User interface change data:
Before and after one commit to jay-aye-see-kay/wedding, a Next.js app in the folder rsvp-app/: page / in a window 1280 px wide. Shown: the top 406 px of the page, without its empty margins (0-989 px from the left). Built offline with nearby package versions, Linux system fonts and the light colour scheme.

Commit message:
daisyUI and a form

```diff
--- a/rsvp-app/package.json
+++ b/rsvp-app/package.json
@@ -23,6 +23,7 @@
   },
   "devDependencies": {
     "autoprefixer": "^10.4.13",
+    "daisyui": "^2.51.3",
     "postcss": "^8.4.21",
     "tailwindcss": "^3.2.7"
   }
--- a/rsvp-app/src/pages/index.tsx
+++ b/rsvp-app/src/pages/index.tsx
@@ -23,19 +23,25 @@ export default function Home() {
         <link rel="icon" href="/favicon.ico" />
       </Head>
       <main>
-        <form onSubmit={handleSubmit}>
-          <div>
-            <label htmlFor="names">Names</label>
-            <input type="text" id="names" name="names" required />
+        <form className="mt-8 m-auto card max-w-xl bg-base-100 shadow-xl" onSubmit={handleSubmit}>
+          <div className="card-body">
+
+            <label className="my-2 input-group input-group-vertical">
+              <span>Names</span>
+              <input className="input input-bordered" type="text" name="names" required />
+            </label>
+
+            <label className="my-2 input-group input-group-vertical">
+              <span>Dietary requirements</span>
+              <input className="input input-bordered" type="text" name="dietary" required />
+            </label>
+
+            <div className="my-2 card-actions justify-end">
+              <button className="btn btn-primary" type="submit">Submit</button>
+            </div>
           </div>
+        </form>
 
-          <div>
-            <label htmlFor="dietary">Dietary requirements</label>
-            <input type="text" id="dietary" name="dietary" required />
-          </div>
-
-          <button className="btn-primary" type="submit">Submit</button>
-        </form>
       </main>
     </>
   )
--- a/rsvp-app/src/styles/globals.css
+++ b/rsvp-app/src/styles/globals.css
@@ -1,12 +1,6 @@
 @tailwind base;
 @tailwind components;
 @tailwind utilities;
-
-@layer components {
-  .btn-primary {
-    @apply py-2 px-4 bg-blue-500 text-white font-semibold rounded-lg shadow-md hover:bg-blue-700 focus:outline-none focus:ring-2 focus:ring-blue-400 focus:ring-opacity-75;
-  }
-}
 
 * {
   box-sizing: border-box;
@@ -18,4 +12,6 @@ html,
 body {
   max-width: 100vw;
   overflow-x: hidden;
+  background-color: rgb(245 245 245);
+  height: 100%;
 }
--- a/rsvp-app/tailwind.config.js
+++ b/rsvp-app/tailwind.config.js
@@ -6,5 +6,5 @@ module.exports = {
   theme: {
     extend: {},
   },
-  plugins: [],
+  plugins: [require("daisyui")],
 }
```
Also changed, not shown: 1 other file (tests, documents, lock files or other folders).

• _Work instruction_: Could you write out all the entries word for word?

• _Written solution_:
Before and after one commit to jay-aye-see-kay/wedding, a Next.js app in the folder rsvp-app/: page / in a window 1280 px wide. Shown: the top 406 px of the page, without its empty margins (0-989 px from the left). Built offline with nearby package versions, Linux system fonts and the light colour scheme.

Commit message:
daisyUI and a form

```diff
--- a/rsvp-app/package.json
+++ b/rsvp-app/package.json
@@ -23,6 +23,7 @@
   },
   "devDependencies": {
     "autoprefixer": "^10.4.13",
+    "daisyui": "^2.51.3",
     "postcss": "^8.4.21",
     "tailwindcss": "^3.2.7"
   }
--- a/rsvp-app/src/pages/index.tsx
+++ b/rsvp-app/src/pages/index.tsx
@@ -23,19 +23,25 @@ export default function Home() {
         <link rel="icon" href="/favicon.ico" />
       </Head>
       <main>
-        <form onSubmit={handleSubmit}>
-          <div>
-            <label htmlFor="names">Names</label>
-            <input type="text" id="names" name="names" required />
+        <form className="mt-8 m-auto card max-w-xl bg-base-100 shadow-xl" onSubmit={handleSubmit}>
+          <div className="card-body">
+
+            <label className="my-2 input-group input-group-vertical">
+              <span>Names</span>
+              <input className="input input-bordered" type="text" name="names" required />
+            </label>
+
+            <label className="my-2 input-group input-group-vertical">
+              <span>Dietary requirements</span>
+              <input className="input input-bordered" type="text" name="dietary" required />
+            </label>
+
+            <div className="my-2 card-actions justify-end">
+              <button className="btn btn-primary" type="submit">Submit</button>
+            </div>
           </div>
+        </form>
 
-          <div>
-            <label htmlFor="dietary">Dietary requirements</label>
-            <input type="text" id="dietary" name="dietary" required />
-          </div>
-
-          <button className="btn-primary" type="submit">Submit</button>
-        </form>
       </main>
     </>
   )
--- a/rsvp-app/src/styles/globals.css
+++ b/rsvp-app/src/styles/globals.css
@@ -1,12 +1,6 @@
 @tailwind base;
 @tailwind components;
 @tailwind utilities;
-
-@layer components {
-  .btn-primary {
-    @apply py-2 px-4 bg-blue-500 text-white font-semibold rounded-lg shadow-md hover:bg-blue-700 focus:outline-none focus:ring-2 focus:ring-blue-400 focus:ring-opacity-75;
-  }
-}
 
 * {
   box-sizing: border-box;
@@ -18,4 +12,6 @@ html,
 body {
   max-width: 100vw;
   overflow-x: hidden;
+  background-color: rgb(245 245 245);
+  height: 100%;
 }
--- a/rsvp-app/tailwind.config.js
+++ b/rsvp-app/tailwind.config.js
@@ -6,5 +6,5 @@ module.exports = {
   theme: {
     extend: {},
   },
-  plugins: [],
+  plugins: [require("daisyui")],
 }
```
Also changed, not shown: 1 other file (tests, documents, lock files or other folders).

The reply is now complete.